A new study finds that toxic proteins from a mutated gene stimulate the clumping of TDP-43, the protein thought to cause FTD and ALS
Build-up of a protein called TDP-43 that form in the brain are a well-known biomarker of ALS, also known as Lou Gehrig’s disease, and frontotemporal dementia, or FTD. New research from Penn Medicine and Mayo Clinic offers new insight into how TDP-43 clumps form, and how to stop them.
The new pre-clinical study published in Science Translational Medicine shows for the first time how certain toxic proteins lead to the clumping of TDP-43. The toxic proteins, called poly(GR) (glycine-arginine repeat), are produced by a mutated gene called C9orf72.
In a mouse model, the researchers also show that treatment with an experimental drug, antisense oligonucleotide (ASO), reduced the levels of these proteins and so reduced the damaging protein clumps and the neurodegeneration that comes along with them.
More Data About the Causes of Lou Gehrig’s Disease and Frontotemporal Dementia
“A common genetic cause of ALS and FTD is a repeat expansion in the C9orf72 gene, which somehow leads to TDP-43 aggregation in degenerating neurons,” co-senior author James Shorter, PhD, a professor of Biochemistry and Biophysics in the Perelman School of Medicine at the University of Pennsylvania, said in a news statement. “But what remained unclear until now was how those two were connected.”
Shorter’s team found a clue: a relationship between the genetic risk factor gene, the biomarker TDP-43, and these certain toxic proteins.
“We found that TDP-43 aggregates much more rapidly if these toxic poly(GR) proteins are around, suggesting a direct link between the mutation, poly(GR), and TDP-43,” he said.
Dr. Hana Odeh, a post-doctoral fellow in the Shorter lab and co-first author, added: “This finding presents an exciting potential therapeutic target to treat these debilitating diseases by lowering poly(GR) levels.”
After Shorter’s team demonstrated the role of poly(GR) proteins in TDP-43 accumulation at the protein level, their colleagues at Mayo Clinic in Jacksonville, Fla., explored the interactions in a mouse study as well as in human cells.
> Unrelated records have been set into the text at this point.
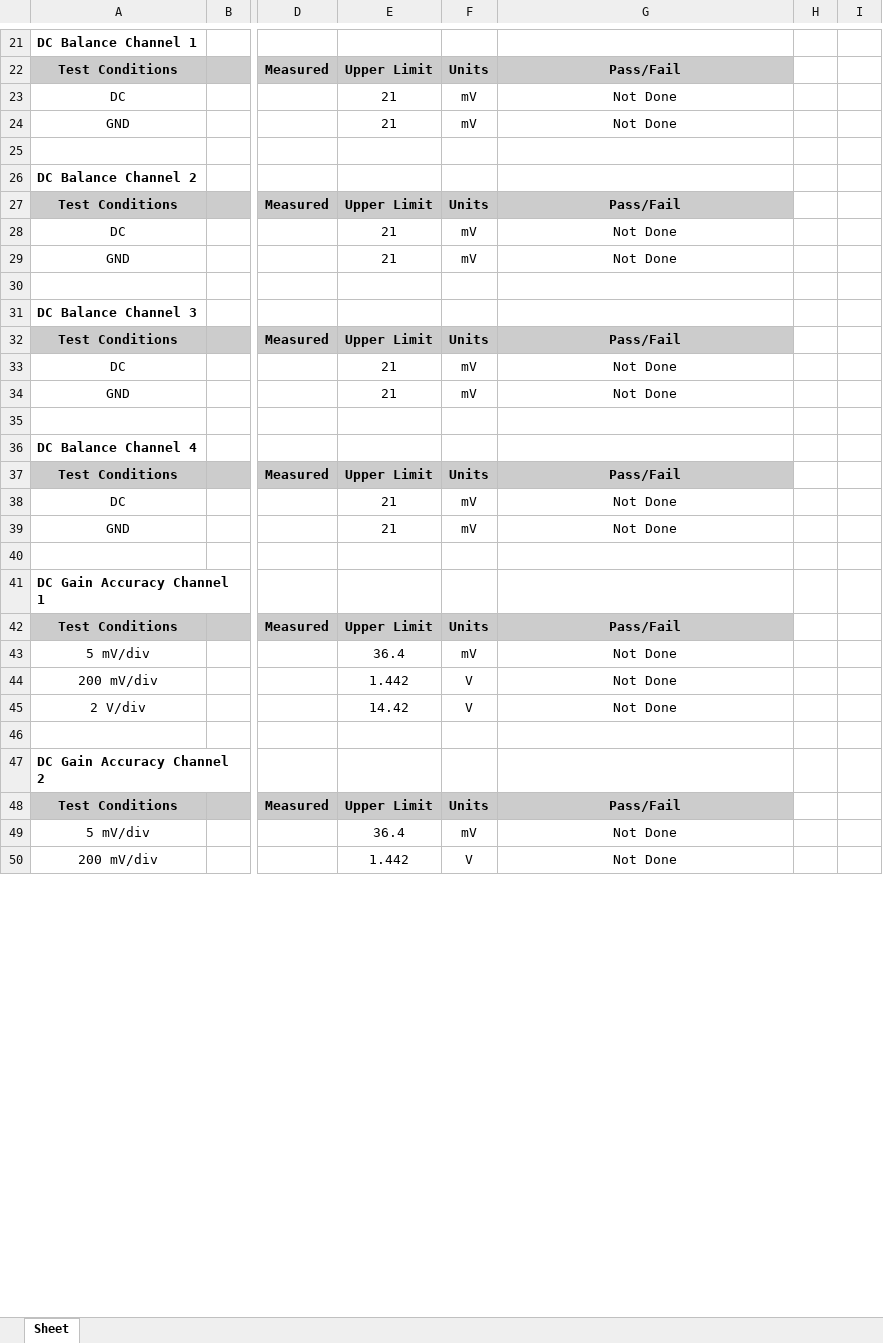
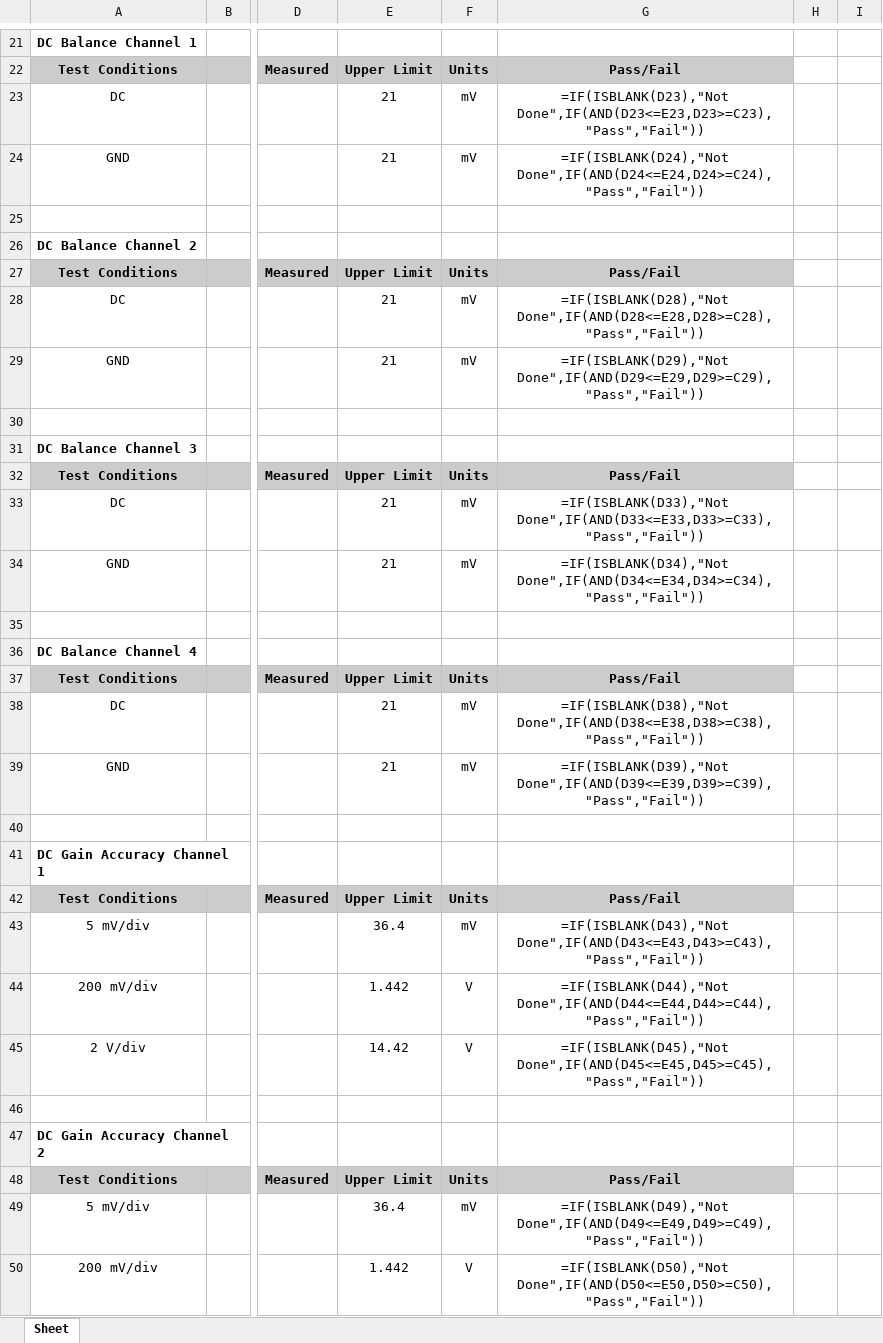
Before and after one commit to rftestnz/oscilloscope, an Excel workbook: testsheets/666_Tektronix_DPO20141.xlsx, sheet Sheet, drawn as a sheet; only a part is shown, gaps mark what is left out; values as stored, in another font and other column widths than the file's, no borders; formulas without a stored value are shown as written; conditional formats not drawn; the diff covers the shown part only; the diff names each change by its address in the sheet, - before the commit and + after, or states it on an @@ line.

Commit message:
test parameters for pos test in template and sheet

```diff
--- a/testsheets/666_Tektronix_DPO20141.xlsx (sheet Sheet)
+++ b/testsheets/666_Tektronix_DPO20141.xlsx (sheet Sheet)
-G23: Not Done
+G23: =IF(ISBLANK(D23),"Not Done",IF(AND(D23<=E23,D23>=C23),"Pass","Fail"))
-G24: Not Done
+G24: =IF(ISBLANK(D24),"Not Done",IF(AND(D24<=E24,D24>=C24),"Pass","Fail"))
-G28: Not Done
+G28: =IF(ISBLANK(D28),"Not Done",IF(AND(D28<=E28,D28>=C28),"Pass","Fail"))
-G29: Not Done
+G29: =IF(ISBLANK(D29),"Not Done",IF(AND(D29<=E29,D29>=C29),"Pass","Fail"))
-G33: Not Done
+G33: =IF(ISBLANK(D33),"Not Done",IF(AND(D33<=E33,D33>=C33),"Pass","Fail"))
-G34: Not Done
+G34: =IF(ISBLANK(D34),"Not Done",IF(AND(D34<=E34,D34>=C34),"Pass","Fail"))
-G38: Not Done
+G38: =IF(ISBLANK(D38),"Not Done",IF(AND(D38<=E38,D38>=C38),"Pass","Fail"))
-G39: Not Done
+G39: =IF(ISBLANK(D39),"Not Done",IF(AND(D39<=E39,D39>=C39),"Pass","Fail"))
-G43: Not Done
+G43: =IF(ISBLANK(D43),"Not Done",IF(AND(D43<=E43,D43>=C43),"Pass","Fail"))
-G44: Not Done
+G44: =IF(ISBLANK(D44),"Not Done",IF(AND(D44<=E44,D44>=C44),"Pass","Fail"))
-G45: Not Done
+G45: =IF(ISBLANK(D45),"Not Done",IF(AND(D45<=E45,D45>=C45),"Pass","Fail"))
-G49: Not Done
+G49: =IF(ISBLANK(D49),"Not Done",IF(AND(D49<=E49,D49>=C49),"Pass","Fail"))
-G50: Not Done
+G50: =IF(ISBLANK(D50),"Not Done",IF(AND(D50<=E50,D50>=C50),"Pass","Fail"))
```
Also changed, not shown: 80 edited cells elsewhere in this sheet, charts or pictures, 1 other file.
The same relationship discovered at Penn emerged in the Mayo lab’s research: Poly(GR) can corner TDP-43 proteins in human cells, thus bringing on the formation of the dense protein clumps that are a biomarker for ALS and FTD.
In addition to observing this relationship in human cells, the Mayo researchers also observed it in a mouse model.
Past studies have also shown this link between both TDP-43 and poly(GR) and neurodegeneration in human patients. According to the researchers, the higher the protein levels, the worse the neurological function, providing further evidence that the two proteins are conspiring.
Experimental Drug c9ASO Appears to Reduce the Protein Clumping That Leads to ALS and FTD
Next, the team delivered an ASO drug known as c9ASO, which is being investigated in clinical trials, into the brains of three-month old mice expressing the ALS/FTD-causing repeat-expansion. They found the drug diminished the presence of the toxic protein poly(GR) and the clumps of protein TDP-43.
The experimental drug, c9ASO, appeared to switch off the mutations of the problem gene C9orf72 which seems to put this cascade of events into effect. Past research has observed this and linked this deactivation of the gene to lower levels of poly(GR), but the Penn and Mayo Clinic teams’ research is the first time scientists have also been able to see that the ALS and FTD biomarker of TDP-43 clumping was also reduced.
Next steps for the researcher team includes further study of how TDP-43, poly(GR) and similar toxic proteins linked to the mutated C9orf72 gene interact. They will also conduct further studies with ASO drugs to better understand how they might stop the clumping of TDP-43 and thereby help prevent or reverse neurological conditions like FTD and ALS.
“This exciting collaborative study sets the stage for continued teamwork in this space, which I see as being of great interest to the ALS and FTD community,” Shorter said.